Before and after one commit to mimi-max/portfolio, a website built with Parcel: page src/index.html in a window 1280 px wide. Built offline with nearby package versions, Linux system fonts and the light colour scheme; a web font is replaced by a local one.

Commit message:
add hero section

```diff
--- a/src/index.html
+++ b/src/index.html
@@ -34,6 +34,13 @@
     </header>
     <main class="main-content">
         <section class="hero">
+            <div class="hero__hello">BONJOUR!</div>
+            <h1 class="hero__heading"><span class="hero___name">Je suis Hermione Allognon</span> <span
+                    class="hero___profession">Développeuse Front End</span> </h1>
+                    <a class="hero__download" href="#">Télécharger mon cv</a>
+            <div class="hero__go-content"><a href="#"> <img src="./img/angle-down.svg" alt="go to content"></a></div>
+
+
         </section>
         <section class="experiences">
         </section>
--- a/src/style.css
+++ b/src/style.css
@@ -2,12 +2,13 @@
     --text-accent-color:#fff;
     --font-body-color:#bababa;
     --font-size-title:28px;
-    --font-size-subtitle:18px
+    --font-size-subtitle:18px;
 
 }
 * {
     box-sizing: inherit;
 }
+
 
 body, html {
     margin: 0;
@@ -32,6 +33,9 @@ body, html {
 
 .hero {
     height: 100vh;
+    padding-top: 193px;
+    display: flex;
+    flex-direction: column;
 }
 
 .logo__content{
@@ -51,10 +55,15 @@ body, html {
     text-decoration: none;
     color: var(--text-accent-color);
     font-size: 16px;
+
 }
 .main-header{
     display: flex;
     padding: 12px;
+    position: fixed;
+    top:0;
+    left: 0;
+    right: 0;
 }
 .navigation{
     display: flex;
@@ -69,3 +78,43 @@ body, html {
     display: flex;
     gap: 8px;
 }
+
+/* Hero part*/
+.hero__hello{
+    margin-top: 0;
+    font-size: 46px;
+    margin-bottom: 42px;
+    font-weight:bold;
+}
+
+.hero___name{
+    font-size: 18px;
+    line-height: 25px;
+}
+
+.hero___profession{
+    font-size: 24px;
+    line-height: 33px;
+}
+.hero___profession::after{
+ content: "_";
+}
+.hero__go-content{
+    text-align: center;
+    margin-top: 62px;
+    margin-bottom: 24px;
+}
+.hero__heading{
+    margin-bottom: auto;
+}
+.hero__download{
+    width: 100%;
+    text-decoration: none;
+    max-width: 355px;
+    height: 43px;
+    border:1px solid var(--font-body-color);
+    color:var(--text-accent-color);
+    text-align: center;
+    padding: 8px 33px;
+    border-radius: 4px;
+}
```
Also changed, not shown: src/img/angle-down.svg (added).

-------

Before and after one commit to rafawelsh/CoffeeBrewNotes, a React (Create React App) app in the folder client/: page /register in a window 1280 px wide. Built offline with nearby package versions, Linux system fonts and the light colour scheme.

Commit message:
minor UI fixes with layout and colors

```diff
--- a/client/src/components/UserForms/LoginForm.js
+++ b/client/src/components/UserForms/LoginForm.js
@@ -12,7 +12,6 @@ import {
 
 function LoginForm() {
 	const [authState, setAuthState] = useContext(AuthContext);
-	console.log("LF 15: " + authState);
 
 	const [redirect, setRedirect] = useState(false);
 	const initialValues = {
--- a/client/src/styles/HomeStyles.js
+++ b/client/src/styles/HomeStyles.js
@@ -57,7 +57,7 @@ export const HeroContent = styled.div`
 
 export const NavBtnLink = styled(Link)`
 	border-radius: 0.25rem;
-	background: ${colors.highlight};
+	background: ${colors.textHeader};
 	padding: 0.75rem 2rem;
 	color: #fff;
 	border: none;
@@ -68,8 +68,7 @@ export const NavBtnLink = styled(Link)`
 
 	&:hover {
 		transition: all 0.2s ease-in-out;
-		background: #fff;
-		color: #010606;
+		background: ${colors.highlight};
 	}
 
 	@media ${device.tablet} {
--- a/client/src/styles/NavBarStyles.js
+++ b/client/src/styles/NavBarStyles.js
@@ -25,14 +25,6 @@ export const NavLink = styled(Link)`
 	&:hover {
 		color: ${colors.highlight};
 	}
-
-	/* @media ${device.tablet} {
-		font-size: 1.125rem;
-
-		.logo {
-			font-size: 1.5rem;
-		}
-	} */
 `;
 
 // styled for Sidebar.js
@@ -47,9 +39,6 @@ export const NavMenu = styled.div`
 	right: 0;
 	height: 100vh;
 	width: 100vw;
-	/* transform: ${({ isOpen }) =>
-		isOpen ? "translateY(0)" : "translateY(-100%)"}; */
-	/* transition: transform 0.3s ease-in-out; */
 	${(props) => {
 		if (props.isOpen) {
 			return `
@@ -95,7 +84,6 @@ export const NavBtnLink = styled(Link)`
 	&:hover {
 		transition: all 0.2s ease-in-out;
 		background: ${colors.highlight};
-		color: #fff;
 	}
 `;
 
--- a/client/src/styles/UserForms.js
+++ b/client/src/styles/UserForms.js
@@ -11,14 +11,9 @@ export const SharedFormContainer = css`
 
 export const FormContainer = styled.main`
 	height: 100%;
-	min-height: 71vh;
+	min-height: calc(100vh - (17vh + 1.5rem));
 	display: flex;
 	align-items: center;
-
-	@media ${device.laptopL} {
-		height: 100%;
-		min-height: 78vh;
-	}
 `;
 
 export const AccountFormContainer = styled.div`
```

-------

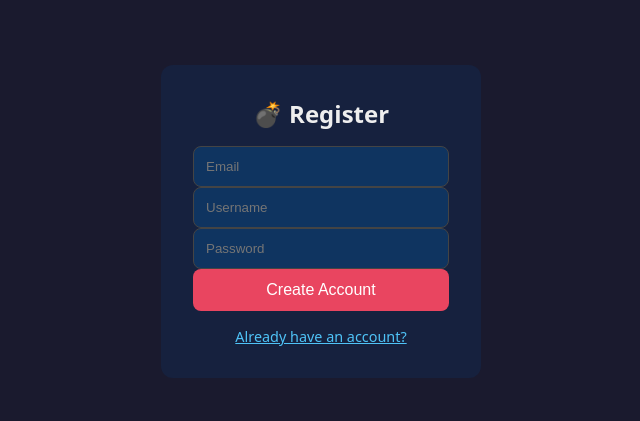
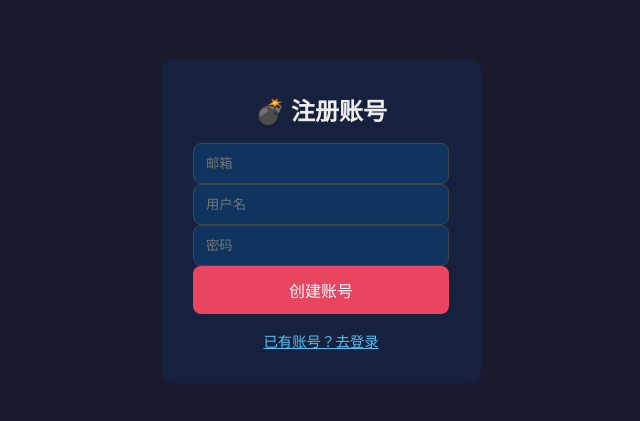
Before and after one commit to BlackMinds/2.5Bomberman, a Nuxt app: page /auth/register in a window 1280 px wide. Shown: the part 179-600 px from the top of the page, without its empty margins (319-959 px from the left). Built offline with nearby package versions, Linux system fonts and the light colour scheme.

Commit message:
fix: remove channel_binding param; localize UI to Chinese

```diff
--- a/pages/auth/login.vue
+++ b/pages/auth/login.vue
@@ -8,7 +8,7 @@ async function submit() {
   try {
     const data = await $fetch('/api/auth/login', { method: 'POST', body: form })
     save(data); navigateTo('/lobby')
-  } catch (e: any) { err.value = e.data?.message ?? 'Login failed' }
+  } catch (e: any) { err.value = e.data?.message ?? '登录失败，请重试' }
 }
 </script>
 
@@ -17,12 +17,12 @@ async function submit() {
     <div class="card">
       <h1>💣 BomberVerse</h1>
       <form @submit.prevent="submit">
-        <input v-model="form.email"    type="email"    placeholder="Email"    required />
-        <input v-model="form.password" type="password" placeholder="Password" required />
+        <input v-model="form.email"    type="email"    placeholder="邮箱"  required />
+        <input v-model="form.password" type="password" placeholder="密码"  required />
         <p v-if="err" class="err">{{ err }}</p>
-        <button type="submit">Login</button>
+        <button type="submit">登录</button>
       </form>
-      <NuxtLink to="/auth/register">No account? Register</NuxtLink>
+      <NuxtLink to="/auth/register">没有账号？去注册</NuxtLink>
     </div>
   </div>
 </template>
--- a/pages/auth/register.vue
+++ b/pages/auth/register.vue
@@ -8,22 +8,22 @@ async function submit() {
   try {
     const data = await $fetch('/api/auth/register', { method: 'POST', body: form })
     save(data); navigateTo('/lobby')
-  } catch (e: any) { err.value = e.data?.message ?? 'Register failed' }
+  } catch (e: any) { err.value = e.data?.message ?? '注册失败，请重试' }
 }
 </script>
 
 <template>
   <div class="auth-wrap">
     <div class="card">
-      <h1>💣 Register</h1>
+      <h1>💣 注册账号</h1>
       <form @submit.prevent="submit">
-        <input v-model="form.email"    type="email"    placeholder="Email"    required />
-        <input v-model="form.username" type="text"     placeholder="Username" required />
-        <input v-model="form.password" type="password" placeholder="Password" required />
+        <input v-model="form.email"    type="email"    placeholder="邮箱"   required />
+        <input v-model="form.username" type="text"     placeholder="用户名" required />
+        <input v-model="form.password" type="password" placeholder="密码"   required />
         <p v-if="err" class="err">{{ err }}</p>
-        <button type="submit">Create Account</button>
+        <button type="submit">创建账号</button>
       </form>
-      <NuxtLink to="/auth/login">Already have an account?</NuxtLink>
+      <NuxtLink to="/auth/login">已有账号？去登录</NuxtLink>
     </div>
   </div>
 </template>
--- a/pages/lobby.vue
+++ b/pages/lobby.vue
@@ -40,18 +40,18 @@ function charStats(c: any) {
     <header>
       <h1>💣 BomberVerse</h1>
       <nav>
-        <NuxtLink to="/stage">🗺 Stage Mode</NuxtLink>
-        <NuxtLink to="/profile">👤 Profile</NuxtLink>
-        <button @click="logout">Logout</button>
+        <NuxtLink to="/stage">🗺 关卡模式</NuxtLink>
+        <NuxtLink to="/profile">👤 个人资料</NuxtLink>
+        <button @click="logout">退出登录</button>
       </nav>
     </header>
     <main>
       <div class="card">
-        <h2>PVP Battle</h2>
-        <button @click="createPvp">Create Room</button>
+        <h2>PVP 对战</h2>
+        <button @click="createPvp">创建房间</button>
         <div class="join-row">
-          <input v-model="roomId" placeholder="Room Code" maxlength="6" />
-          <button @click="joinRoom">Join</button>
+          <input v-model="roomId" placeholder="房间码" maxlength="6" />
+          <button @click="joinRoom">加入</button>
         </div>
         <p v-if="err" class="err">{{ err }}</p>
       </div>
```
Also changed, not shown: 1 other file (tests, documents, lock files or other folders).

-------

ABOUT THIS EXERCISE — Find the lines in the records that include the string "colors", and reply with how many there are, nothing more.

EXERCISE OUTPUT — 6